OPINION: By Fred Muwema
The current local and International buzz about Uganda’s Rolex (a rolled chapati with eggs and vegetables) appears to be restoring a little pride to some Ugandans. In June 2016, CNN named Uganda’s Rolex as the fastest growing fast food in Africa. Since then, the Rolex festival was launched at the Uganda Museum on Aug. 21 with a Miss Busoga Tourism Beauty Queen and government officials falling over each other to promote it as a tourist attraction.
The strong emotive arguments both for and against promoting ‘Uganda’s Rolex’, as a signature dish which will lure tourists to take a bite cannot persuade me from questioning the legality of Uganda’s claims to the name Rolex. Rolex is an International and well known trademark owned by Rolex S.A, a Company founded in the U.K in 1905 but which later moved to Switzerland in 1919.
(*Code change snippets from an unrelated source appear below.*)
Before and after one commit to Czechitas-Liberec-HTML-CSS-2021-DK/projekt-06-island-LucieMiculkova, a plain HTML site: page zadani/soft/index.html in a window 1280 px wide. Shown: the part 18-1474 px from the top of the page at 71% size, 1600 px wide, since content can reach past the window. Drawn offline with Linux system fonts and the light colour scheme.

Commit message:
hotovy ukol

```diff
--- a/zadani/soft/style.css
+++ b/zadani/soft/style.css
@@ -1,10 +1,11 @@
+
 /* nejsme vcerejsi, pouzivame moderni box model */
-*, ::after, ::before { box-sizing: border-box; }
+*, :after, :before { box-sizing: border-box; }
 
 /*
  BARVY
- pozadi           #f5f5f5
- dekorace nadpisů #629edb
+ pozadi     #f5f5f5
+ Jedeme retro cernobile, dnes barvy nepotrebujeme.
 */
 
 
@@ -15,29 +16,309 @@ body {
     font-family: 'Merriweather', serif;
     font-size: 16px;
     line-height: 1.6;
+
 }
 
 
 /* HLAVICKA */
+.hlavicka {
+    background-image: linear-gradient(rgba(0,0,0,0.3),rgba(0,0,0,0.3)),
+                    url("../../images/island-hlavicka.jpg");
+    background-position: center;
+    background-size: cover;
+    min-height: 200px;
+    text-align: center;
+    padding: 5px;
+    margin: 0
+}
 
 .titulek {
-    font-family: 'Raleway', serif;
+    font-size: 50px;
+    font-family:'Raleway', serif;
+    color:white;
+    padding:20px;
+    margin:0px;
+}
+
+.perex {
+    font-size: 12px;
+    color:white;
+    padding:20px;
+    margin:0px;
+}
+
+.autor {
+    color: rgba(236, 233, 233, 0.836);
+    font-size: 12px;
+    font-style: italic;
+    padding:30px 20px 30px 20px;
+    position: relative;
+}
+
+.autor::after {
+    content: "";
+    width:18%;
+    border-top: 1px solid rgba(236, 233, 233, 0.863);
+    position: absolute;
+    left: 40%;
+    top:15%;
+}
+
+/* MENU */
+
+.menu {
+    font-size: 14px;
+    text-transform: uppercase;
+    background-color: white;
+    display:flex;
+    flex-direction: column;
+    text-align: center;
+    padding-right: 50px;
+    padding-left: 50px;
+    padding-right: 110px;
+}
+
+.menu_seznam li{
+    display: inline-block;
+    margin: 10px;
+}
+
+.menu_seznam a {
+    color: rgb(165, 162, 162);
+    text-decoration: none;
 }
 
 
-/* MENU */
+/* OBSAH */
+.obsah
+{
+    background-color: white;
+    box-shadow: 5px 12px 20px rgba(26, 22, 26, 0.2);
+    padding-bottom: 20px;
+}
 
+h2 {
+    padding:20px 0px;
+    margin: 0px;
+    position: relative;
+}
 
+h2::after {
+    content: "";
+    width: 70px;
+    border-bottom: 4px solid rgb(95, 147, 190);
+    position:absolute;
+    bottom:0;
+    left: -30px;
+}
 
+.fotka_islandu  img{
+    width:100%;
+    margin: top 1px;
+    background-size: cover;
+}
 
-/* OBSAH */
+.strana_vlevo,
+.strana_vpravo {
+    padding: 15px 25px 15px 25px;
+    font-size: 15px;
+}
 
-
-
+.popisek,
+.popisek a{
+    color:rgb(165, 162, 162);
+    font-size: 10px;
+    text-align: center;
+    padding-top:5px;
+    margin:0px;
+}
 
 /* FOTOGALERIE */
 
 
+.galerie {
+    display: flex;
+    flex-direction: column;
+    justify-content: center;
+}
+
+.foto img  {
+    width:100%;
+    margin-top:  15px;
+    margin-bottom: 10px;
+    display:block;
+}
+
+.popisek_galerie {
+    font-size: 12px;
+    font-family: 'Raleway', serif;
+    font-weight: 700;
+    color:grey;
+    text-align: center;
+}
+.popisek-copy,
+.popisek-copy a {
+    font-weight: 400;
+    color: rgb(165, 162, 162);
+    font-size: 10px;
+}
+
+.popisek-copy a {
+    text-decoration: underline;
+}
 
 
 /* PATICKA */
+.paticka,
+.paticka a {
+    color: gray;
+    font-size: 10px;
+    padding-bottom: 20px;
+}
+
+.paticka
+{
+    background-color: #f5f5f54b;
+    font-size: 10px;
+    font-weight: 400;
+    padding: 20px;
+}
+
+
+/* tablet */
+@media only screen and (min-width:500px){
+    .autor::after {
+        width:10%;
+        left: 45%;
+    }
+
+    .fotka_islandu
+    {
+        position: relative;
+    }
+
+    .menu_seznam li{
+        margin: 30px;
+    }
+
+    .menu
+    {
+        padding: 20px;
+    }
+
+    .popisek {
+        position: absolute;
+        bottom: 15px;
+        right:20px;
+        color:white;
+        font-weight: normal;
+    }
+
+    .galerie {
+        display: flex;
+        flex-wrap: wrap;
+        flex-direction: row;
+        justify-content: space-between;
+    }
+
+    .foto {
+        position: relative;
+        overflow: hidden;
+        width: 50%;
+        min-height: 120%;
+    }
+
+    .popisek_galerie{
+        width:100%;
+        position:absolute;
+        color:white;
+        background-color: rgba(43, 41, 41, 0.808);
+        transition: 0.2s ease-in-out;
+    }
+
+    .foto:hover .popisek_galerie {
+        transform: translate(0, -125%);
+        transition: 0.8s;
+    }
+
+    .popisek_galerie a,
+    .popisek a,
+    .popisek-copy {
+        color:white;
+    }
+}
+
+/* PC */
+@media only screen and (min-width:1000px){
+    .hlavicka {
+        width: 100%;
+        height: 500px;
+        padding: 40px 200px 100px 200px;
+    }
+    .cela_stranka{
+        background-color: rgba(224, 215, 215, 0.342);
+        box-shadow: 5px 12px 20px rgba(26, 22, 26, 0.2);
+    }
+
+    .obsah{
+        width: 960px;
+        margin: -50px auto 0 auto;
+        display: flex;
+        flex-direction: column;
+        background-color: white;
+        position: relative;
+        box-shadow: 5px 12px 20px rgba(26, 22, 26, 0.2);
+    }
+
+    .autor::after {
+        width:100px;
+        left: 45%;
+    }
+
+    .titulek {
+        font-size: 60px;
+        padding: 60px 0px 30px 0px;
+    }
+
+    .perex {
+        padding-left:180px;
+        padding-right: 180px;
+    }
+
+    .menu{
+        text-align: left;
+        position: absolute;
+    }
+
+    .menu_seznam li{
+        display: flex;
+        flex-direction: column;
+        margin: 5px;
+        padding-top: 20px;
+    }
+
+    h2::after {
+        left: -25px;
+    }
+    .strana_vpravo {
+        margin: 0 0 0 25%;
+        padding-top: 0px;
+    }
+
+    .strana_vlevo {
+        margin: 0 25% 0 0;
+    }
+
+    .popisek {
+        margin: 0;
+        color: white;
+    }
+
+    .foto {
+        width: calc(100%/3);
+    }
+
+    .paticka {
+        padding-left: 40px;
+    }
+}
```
Rolex is famed for making luxury wristwatches, which are a standout status symbol worldwide. Uganda first registered the Rolex trademark as a foreign trademark on February 20, 1970 and that Company still holds trademark licenses to-date. The trademark covers wristwatches and other products like machine tools, precious metals and stones, jewelry, nautical and optical instruments, business management and office management functions among others, under the various classes in which it is registered. It, however, does not include food.
That Rolex is not registered as a Food Trademark in Uganda, does not mean the name is available to be used to sell food and/or any other product. To do so would amount to trademark dilution of the original Rolex trademark famed for its high-end goods of ostentation.
Trademark dilution is a legal protection giving the owner of a famous trademark standing to forbid others from using the mark in a way that would lessen its uniqueness.
In most cases, trademark dilution involves an unauthorised use of another trademark on products that do not compete with and have little connection with those of the trademark owner.
Clearly the Luxury Rolex Watch has nothing in common with our chapati. The Ugandan Rolex can also be accused of tarnishing the name of the Grand Rolex. Trademark tarnishing occurs when the mark is weakened through unsavoury or unflattering associations. Jokes like “In Uganda we don’t wear the Rolex, we eat it” which were attributed to the BBC in 2015 are not associations of high affinity by any measure.
Whatever opportunities may attach to our delicacy, we cannot parade it on the International scene, under the name ‘Rolex’ in violation of the intellectual property rights of others found in the Trade Related Aspects of Intellectual Property Rights (TRIPS) 1994 to which Uganda is a signatory.
The idea of recognising and promoting local delicacies or foods is not novel as there are many countries which protect their delicacies/foods by registering them as Geographical indications (meaning rights accorded to a country which provides the natural habitat of a particular product).
Examples of well-known Geographical indications, which are exploited by the countries of origin, include Basmati rice from India, Champagne from France, Scotch Whisky from Scotland etc.
Though I doubt that our chapati meets the criteria of a Geographical indication, I am sure that even if it was, it cannot be registered under the name of a well-known Trademark such as Rolex.
The only option available to us is to rebrand our delicacy and promote it under another name, preferably a local name. Those innovating to promote Uganda as a tourist destination should be applauded, but they must be encouraged to use our abundant indigenous identity.